Tuesday, February 23, 2016
A sub-regional forum on integration in West Africa held a few months ago in Zinginchor, capital of the southern Senegalese region of Casamance, by participants from Senegal, The Gambia and Guinea Bissau, as well as ECOWAS officials, dilated on the need to actualize the ECOWAS Protocol on the free movement of people and goods within the context of sub-regional trade.

The importance for such a protocol to be upheld and adhered to need not be over-emphasised, as it is only through regional integration and free movement of people and goods that we as a blocs would realize meaningful growth in trade and business, as well as in the development of our national economies.

But this essential aspect of development in our sub-region is still being difficult to wholeheartedly embrace by the various players within the sub-region.

A case in point is what is presently happening at the border crossing points between Senegal and The Gambia.

Since last week The Gambia and Senegal have closed their borders to each other, preventing commercials vehicles from entering each other’s territory, which does not promote the ECOWAS Protocol of free movement of people and goods.

What is holding or stifling the proper implementation and observance of this beneficial protocol needs to be seriously tackled, by both the public and private sector players in all the ECOWAS member states, for without such an action it will be difficult to realize the good out of the regional integration and free movement of people and goods we are talking about.

“The free movement of goods and people in the sub-region is the sole responsibility of the public sector,” participants at that forum said.

It is also essential to note that it takes conscious effort and strong political will from the governments and leadership of the region for a proper and genuine observance or implementation of the regional integration programme to be seen taking place in the region.

Other nations, regions and blocs such as the European Union (EU), Eastern Africa Community (EAC), and Common Market for Eastern and Southern Africa (COMESA) have been able to register substantial success in their regional integration programmes.

Therefore, West Africa or ECOWAS, formed since 1975, should have done much more than it has done in its existence.

Without regional integration, individual countries in the region would continue to find it very difficult to achieve serious turnaround of their economies; hence integration becomes a necessity and the way forward to rapid growth and development.

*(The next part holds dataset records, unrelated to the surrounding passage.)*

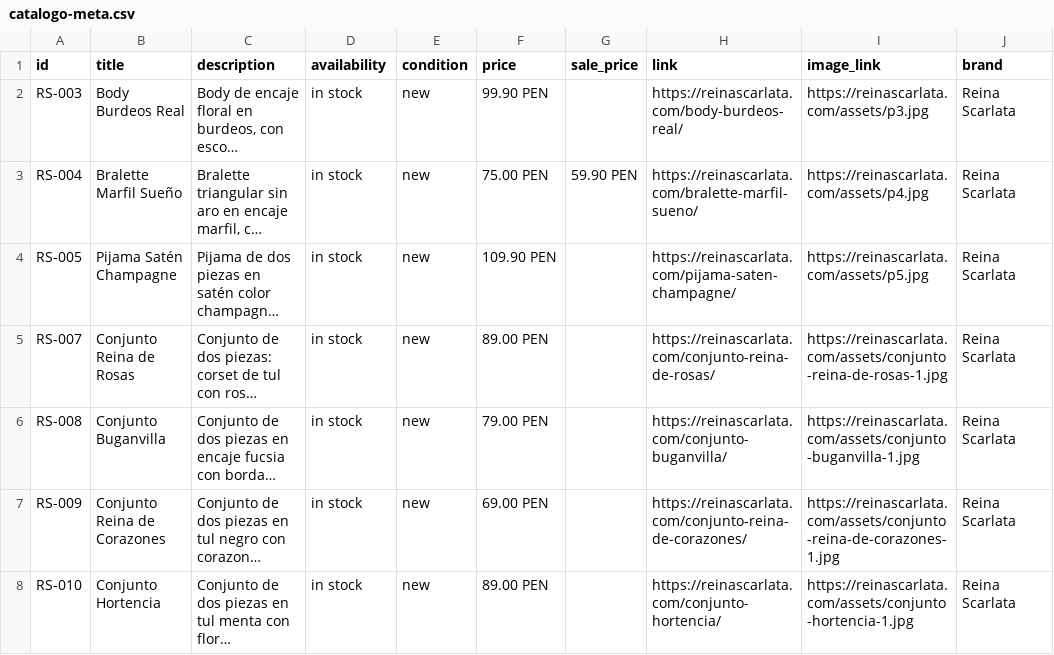
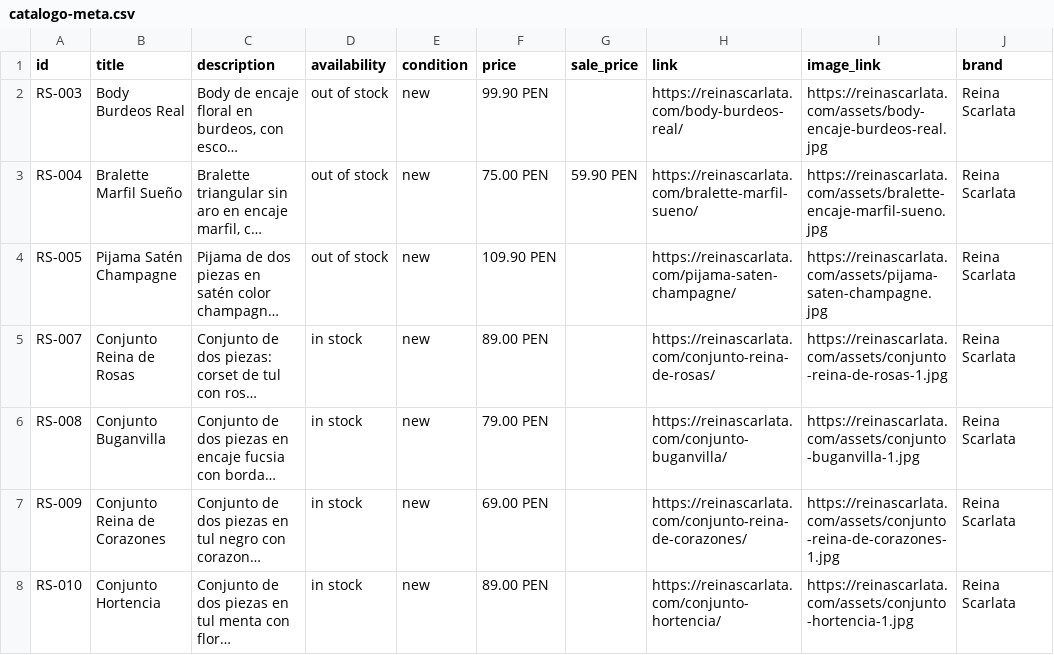
Before and after one commit to elizabethdiart-hub/reinas-carlata, a CSV file: catalogo-meta.csv, drawn as a sheet; only a part is shown; long unchanged cells end in …; the diff names each change by its address in the sheet, - before the commit and + after, or states it on an @@ line.

```diff
--- a/catalogo-meta.csv
+++ b/catalogo-meta.csv
-D2:D4 (availability): in stock
+D2:D4 (availability): out of stock
-I2 (image_link): https://reinascarlata.com/assets/p3.jpg
+I2 (image_link): https://reinascarlata.com/assets/body-encaje-burdeos-real.jpg
-I3 (image_link): https://reinascarlata.com/assets/p4.jpg
+I3 (image_link): https://reinascarlata.com/assets/bralette-encaje-marfil-sueno.jpg
-I4 (image_link): https://reinascarlata.com/assets/p5.jpg
+I4 (image_link): https://reinascarlata.com/assets/pijama-saten-champagne.jpg
```
Also changed, not shown: 32 other files.
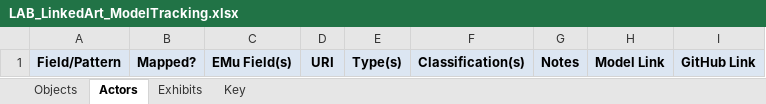
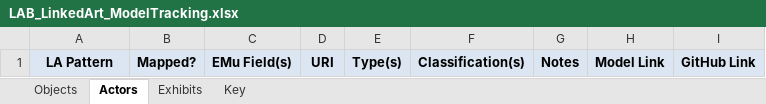
Before and after one commit to IMAmuseum/LinkedArt, an Excel workbook: Documentation/LAB_LinkedArt_ModelTracking.xlsx, sheet Actors, drawn as a sheet; values as stored, in another font and other column widths than the file's, no borders; the diff names each change by its address in the sheet, - before the commit and + after, or states it on an @@ line.

```diff
--- a/Documentation/LAB_LinkedArt_ModelTracking.xlsx (sheet Actors)
+++ b/Documentation/LAB_LinkedArt_ModelTracking.xlsx (sheet Actors)
-A1: Field/Pattern
+A1: LA Pattern
```
Also changed, not shown: sheet Exhibits.
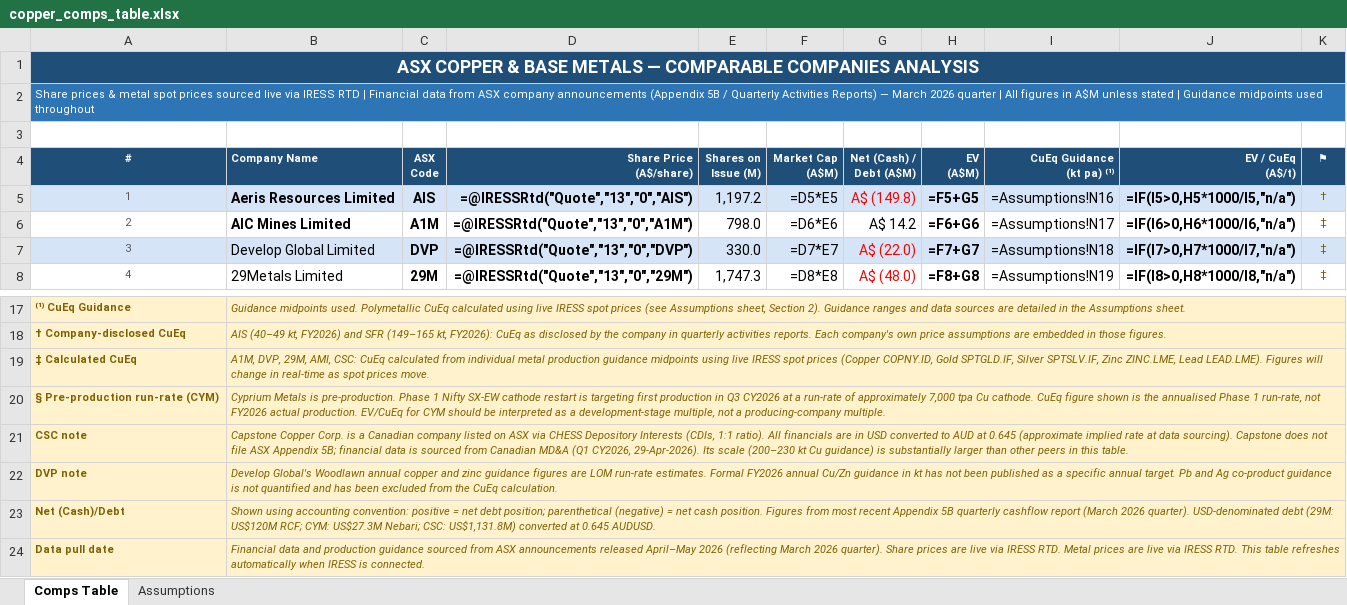
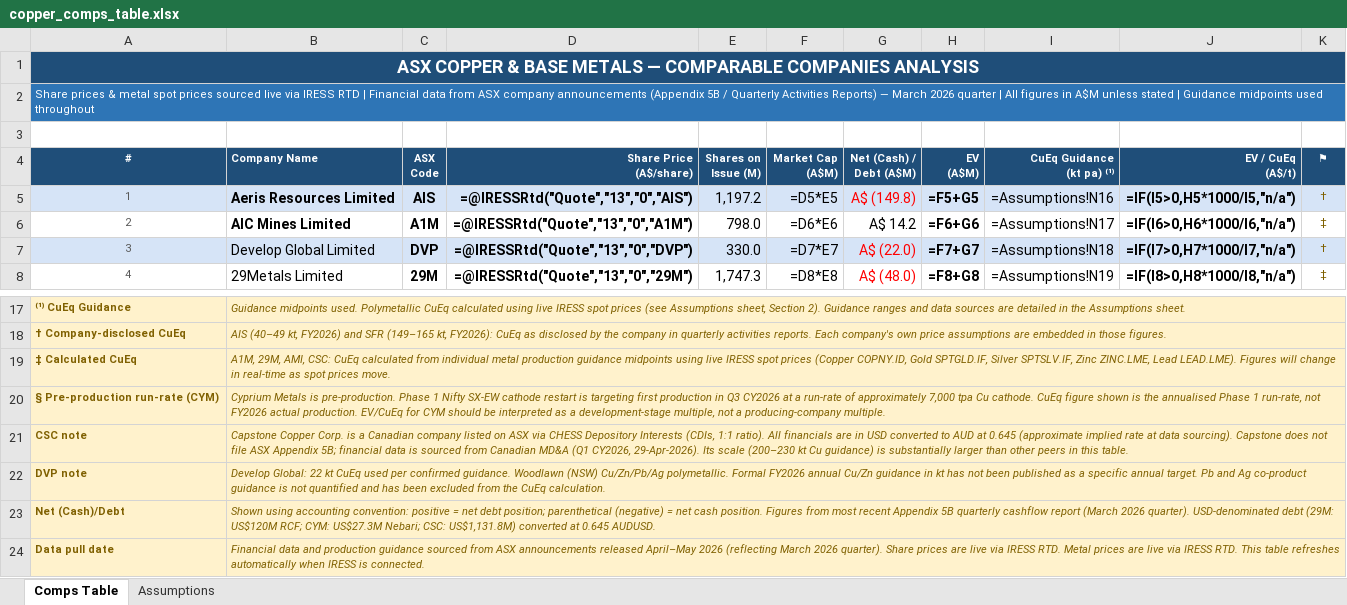
Before and after one commit to atgladman-cmd/Claude-Code-Comps-and-others, an Excel workbook: copper_comps_table.xlsx, sheet Comps Table, drawn as a sheet; only a part is shown, gaps mark what is left out; values as stored, in another font and other column widths than the file's, no borders; formulas without a stored value are shown as written; the diff names each change by its address in the sheet, - before the commit and + after, or states it on an @@ line.

```diff
--- a/copper_comps_table.xlsx (sheet Comps Table)
+++ b/copper_comps_table.xlsx (sheet Comps Table)
-K7 (⚑): ‡
+K7 (⚑): †
-B19 (Company Name): A1M, DVP, 29M, AMI,…
+B19 (Company Name): A1M, 29M, AMI,…
-B22 (Company Name): Develop Global's Woodlawn annual copper and zinc guidance figures are LOM run-rate estimates. Formal FY2026…
+B22 (Company Name): Develop Global: 22 kt CuEq used per confirmed guidance. Woodlawn (NSW) Cu/Zn/Pb/Ag polymetallic. Formal FY2026…
```
Also changed, not shown: sheet Assumptions, 1 other file.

“Globalization and free trade do spur economic growth, and they lead to lower prices on many goods.”

Robert Reich